Why Women are Fed Up with Advertising

cnxt_dev
cnxt_dev
2019/04/24 08:00

women marketing ads

According to a recent report, women are more averse to advertising than ever before.

A recent report by Kantar has a number of media owners and brands talking about the fact that they may no longer be able to reach as much of their female audience as they used to.

Even though gender is one of the most sensitive topics around today, there are still countless brands that are not keeping up with important social changes such as gender equality. On the other side of the spectrum, some brands aren’t adapting to these changes out of a fear of getting it wrong, which ironically, will end up backfiring on them anyway.

A Woman’s Perspective on Advertising

According to Kantar, 76% of female consumers are unhappy with how they are portrayed in the media and advertising. Brands just don’t seem to be creating ads that are relatable to the 21st-century woman because they’re not an accurate representation of how today’s women think and act.

Additional research by JWT/Geena Davis Institute indicated that men tend to speak up to 7x more than women do in an advertisement, which further emphasizes that a large percentage of modern ads are still based on old gender norms – naturally, this is deterring women from wanting to support certain brands.

Overall, women feel that brands could be doing a better job of evaluating their approach to advertising from concept to execution by rethinking what it means to be a woman in today’s day and age.

Where Brands are Going Wrong

In an effort not to lose a large percentage of their female target audience, brands need to start challenging their thinking as well as their overall approach to marketing.

For one, females tend to be over targeted in categories such as household, toiletries and food, and are left at the wayside in categories such as finance and automotive. The reality is that today’s households function very differently and both men and women fulfil multiple roles, which means they are both decision makers.

It’s unusual to think that so many brands still forget that women make just as many important decisions and purchases as men do – from purchasing a new car to buying insurance and investing in shares – yet men are still the primary target audience for many categories.

The below graph outlines the percentage of males versus females that make decisions in specific categories.

women fed up with ads

The status quo is changing and if brands want to survive in an evolving consumer landscape, they need to start making a few changes. BrandZ, the world’s largest brand equity database, recently reported that gender-balanced brands perform better than those that skew male or female.

Adopting a gender-balanced approach is the next logical step for brands everywhere.

Navigating a New Normal

So, what are some of the ways that brands can start making changes to their marketing in an effort to appeal to female consumers in a way that empowers them and appeals to their personal and professional roles?

  • Challenge Assumptions. When considering a new campaign, brands need to start finding ways to portray both men and women in an authoritative and aspirational way. Challenging assumptions and stereotypes are essential for going forward.
  • Find Ways to Appeal to Both Genders.
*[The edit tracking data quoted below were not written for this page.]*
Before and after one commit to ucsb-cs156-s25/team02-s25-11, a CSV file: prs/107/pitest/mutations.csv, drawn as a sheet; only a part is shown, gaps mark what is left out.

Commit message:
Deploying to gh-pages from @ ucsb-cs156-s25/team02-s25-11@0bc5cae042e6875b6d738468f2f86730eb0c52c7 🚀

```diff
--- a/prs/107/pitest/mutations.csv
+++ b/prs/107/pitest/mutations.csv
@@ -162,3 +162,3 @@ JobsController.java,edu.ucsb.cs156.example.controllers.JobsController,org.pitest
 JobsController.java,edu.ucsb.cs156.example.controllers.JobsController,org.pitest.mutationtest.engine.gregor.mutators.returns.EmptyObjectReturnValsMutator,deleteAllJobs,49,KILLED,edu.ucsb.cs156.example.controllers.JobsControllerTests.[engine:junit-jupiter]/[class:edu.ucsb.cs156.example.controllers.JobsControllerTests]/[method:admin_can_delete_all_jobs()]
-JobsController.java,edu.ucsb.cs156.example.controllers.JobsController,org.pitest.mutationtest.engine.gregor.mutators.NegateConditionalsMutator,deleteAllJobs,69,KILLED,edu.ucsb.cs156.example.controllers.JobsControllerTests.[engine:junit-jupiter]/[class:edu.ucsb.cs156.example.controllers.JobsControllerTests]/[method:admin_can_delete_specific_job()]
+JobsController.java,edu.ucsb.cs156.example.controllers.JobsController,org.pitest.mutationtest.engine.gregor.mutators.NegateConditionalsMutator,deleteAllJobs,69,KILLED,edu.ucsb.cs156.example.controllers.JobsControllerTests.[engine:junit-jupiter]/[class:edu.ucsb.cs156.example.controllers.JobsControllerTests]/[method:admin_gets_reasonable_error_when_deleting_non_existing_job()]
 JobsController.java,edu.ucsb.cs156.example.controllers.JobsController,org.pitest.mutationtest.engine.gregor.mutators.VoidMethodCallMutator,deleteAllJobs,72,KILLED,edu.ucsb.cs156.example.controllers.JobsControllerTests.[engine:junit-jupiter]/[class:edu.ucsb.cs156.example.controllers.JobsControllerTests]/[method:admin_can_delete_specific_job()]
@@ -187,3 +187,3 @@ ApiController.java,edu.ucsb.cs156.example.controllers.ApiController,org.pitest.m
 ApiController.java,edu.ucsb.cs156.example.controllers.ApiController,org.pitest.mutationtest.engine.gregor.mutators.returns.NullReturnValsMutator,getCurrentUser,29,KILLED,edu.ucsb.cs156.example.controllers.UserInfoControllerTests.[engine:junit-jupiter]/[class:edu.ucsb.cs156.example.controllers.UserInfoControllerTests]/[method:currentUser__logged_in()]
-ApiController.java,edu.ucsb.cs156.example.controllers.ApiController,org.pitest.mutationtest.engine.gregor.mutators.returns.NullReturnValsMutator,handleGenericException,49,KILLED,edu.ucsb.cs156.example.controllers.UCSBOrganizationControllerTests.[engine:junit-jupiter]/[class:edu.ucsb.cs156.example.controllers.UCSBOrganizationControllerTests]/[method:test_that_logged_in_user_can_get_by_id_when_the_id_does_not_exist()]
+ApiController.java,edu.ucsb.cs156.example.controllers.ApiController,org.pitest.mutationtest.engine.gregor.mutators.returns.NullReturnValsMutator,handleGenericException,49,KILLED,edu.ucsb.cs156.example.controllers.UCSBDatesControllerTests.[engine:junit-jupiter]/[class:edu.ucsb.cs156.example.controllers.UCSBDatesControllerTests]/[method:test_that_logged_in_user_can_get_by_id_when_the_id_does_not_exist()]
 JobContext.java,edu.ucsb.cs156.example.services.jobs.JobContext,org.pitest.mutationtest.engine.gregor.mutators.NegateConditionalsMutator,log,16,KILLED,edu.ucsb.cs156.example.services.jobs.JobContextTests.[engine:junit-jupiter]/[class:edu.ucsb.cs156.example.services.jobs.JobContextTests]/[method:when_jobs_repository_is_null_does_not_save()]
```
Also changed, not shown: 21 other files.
While not every ad is going to need to appeal to both genders, in many cases, it should. During the creation of every new campaign, look at it through the lens of both men and women. How does the ad appeal to the needs and emotions of both genders? What can be changed so that it resonates with everyone in a different way?
  • Consider Cultures Too. Before you assume that an ad will definitely speak to women because of the music, imagery or content you’re using, make sure that it’s not crossing cultural boundaries and delivering the complete opposite message to a certain percentage of your audience. You may find that your campaign needs a little refinement when you take both gender and culture into consideration.
  • Be Authentic. Before you get too excited about creating more gender-balanced campaigns, make sure that your brand isn’t about to take a giant leap that will look unnatural and inauthentic. Decide how you want your brand to be viewed going forward and find ways to make small adjustments that will help you build a new image.
  • Keep Testing. Nobody gets it right on the first try, which is why testing is going to be imperative during this stage. It’s important to slowly gain an in-depth understanding of what appeals to your target audience and how that can be translated into what your brand offers. Some campaigns will work, others will be learning experiences, the bottom line is to keep testing all aspects – from the targeting you use in AdWords to the imagery you use in your video content.
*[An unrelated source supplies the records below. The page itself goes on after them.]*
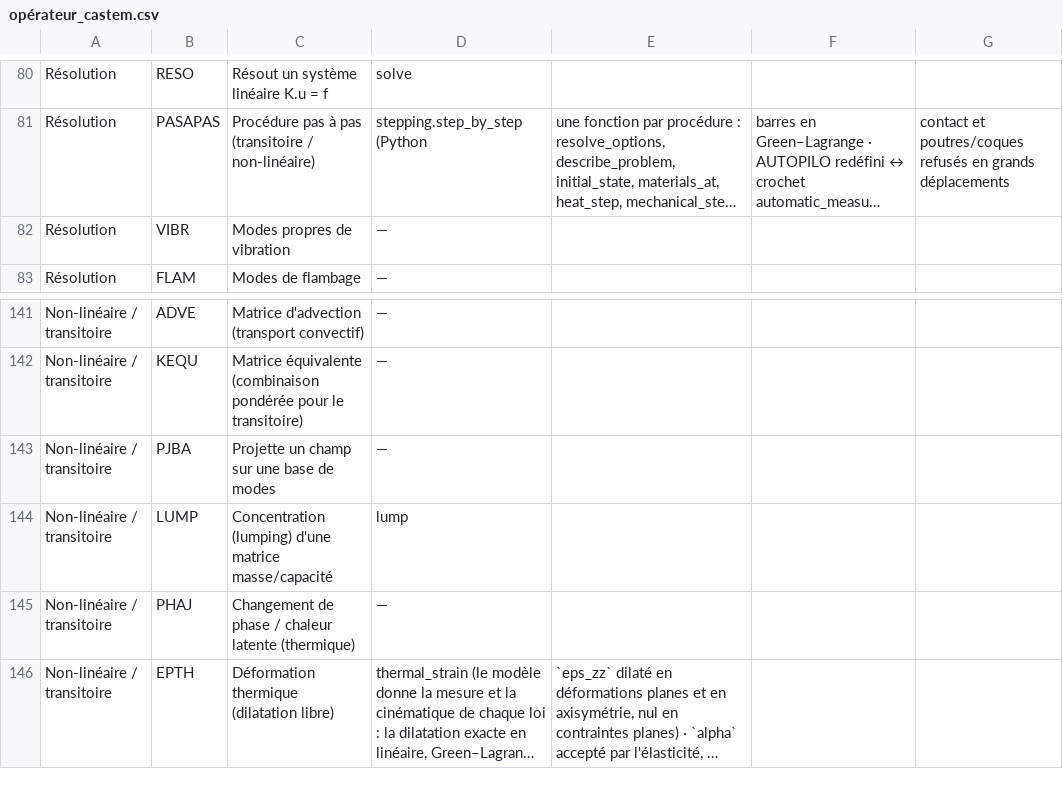
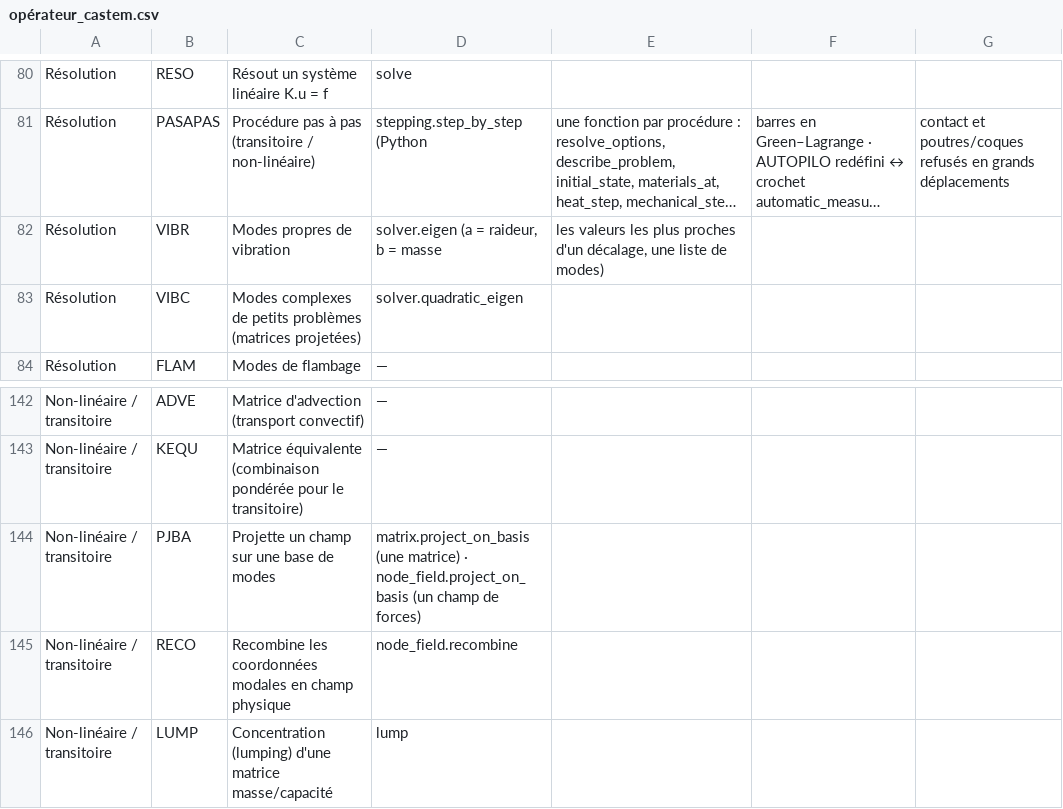
Before and after one commit to Pyrucast/pyrucast, a CSV file: opérateur_castem.csv, drawn as a sheet; only a part is shown, gaps mark what is left out; the shorter side is filled out with more unchanged rows; long unchanged cells end in …; addresses are those after the commit; the diff names each change by its address in the sheet, - before the commit and + after, or states it on an @@ line.

```diff
--- a/opérateur_castem.csv
+++ b/opérateur_castem.csv
-D82: —
+D82: solver.eigen (a = raideur, b = masse
-E82: (empty)
+E82: les valeurs les plus proches d'un décalage, une liste de modes)
+row 83: Résolution | VIBC | Modes complexes de petits problèmes (matrices projetées) | solver.quadratic_eigen
-D144: —
+D144: matrix.project_on_basis (une matrice) · node_field.project_on_basis (un champ de forces)
+row 145: Non-linéaire / transitoire | RECO | Recombine les coordonnées modales en champ physique | node_field.recombine
```
Also changed, not shown: 4 other files.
You may think that your brand is doing a good job of connecting with women online but there is always room for improvement. Consumer preferences and gender roles as we know them are evolving and the minute you decide that you’ve nailed it is the moment you fall behind. Keep finding ways to inspire and empower your female audience if you want to stand out and boost your bottom line in the coming year and beyond.